_Your objective_
Give only the number of lines in the records that contain the word "docs".

★ ★ ★ ★ ★ ★ ★

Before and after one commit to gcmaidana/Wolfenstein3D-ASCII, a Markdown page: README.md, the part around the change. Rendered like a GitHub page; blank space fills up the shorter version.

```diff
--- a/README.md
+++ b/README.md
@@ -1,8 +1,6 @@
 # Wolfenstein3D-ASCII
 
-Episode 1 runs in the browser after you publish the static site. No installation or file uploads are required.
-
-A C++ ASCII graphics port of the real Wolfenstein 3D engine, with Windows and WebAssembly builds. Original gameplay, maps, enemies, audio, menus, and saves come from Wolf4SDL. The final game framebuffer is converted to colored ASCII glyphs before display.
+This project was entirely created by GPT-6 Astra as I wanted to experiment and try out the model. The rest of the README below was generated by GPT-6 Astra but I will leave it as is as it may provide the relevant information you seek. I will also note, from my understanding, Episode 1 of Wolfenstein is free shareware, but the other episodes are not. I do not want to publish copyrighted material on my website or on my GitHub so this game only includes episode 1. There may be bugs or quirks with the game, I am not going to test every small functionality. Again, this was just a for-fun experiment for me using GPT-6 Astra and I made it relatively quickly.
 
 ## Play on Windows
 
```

★ ★ ★ ★ ★ ★ ★

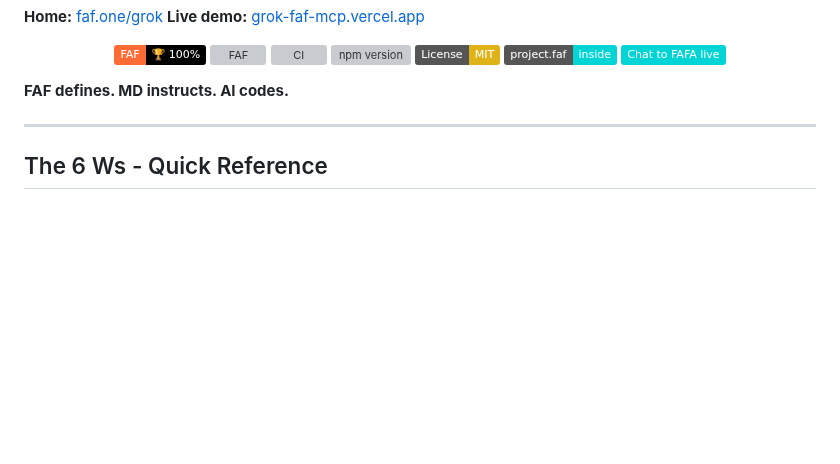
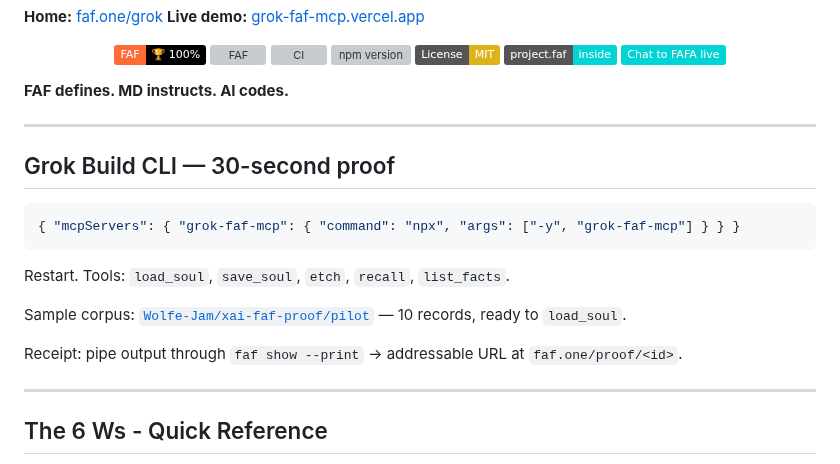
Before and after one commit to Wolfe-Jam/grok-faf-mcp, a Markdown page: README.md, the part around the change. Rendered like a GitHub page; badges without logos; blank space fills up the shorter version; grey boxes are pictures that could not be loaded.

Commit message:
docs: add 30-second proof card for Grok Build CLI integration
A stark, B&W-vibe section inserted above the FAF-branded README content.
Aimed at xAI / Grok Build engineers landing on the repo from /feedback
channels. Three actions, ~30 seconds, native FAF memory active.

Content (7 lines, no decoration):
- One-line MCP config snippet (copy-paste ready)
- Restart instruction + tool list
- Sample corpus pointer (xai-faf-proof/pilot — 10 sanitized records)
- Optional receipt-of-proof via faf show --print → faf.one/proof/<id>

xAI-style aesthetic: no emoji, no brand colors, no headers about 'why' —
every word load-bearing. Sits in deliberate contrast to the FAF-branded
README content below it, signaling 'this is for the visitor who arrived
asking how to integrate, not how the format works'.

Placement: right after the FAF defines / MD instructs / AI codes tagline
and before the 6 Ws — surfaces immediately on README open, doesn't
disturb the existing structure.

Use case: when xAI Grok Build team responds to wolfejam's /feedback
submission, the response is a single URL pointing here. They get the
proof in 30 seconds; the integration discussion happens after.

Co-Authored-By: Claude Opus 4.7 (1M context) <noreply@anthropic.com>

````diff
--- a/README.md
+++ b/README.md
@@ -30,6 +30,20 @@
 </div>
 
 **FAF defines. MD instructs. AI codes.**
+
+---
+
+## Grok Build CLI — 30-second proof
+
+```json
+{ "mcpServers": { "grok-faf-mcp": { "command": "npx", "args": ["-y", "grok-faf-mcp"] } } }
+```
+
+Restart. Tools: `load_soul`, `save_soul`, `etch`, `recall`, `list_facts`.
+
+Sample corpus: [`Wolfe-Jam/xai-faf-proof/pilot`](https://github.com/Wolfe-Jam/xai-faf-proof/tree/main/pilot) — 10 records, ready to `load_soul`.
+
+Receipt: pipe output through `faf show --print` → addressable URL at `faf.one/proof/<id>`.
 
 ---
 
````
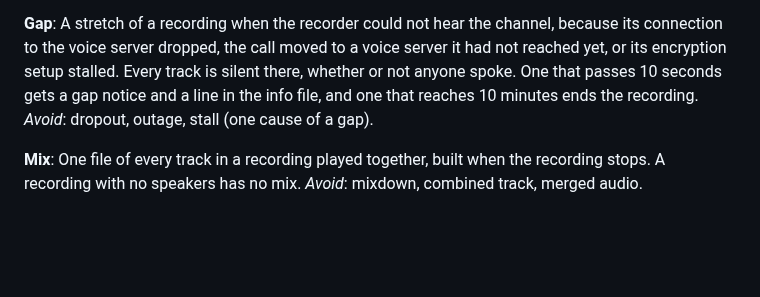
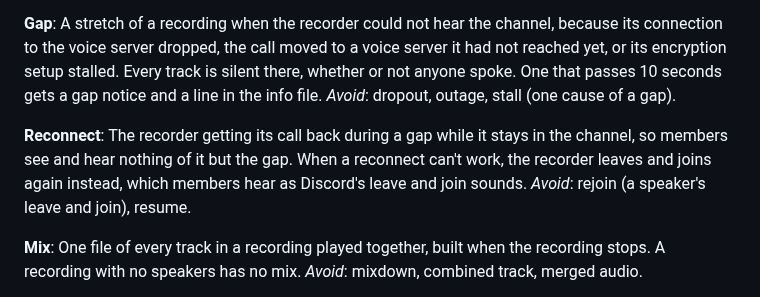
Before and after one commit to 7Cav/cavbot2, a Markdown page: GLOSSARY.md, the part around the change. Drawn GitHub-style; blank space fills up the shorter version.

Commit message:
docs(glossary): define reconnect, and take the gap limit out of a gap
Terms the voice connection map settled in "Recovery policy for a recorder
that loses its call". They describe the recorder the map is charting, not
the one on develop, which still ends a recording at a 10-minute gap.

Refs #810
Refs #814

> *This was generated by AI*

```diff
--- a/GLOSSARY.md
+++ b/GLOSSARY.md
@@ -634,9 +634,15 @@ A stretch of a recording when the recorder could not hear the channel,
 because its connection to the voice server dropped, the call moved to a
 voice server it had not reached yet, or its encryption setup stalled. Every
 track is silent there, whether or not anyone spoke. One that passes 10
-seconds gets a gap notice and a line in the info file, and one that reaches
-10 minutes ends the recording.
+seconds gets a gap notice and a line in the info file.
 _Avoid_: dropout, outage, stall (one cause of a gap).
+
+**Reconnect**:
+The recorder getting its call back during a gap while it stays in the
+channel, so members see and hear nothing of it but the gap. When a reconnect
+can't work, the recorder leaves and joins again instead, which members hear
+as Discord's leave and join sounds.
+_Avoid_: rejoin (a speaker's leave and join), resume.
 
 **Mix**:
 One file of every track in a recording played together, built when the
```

★ ★ ★ ★ ★ ★ ★

_Exercise solution_
2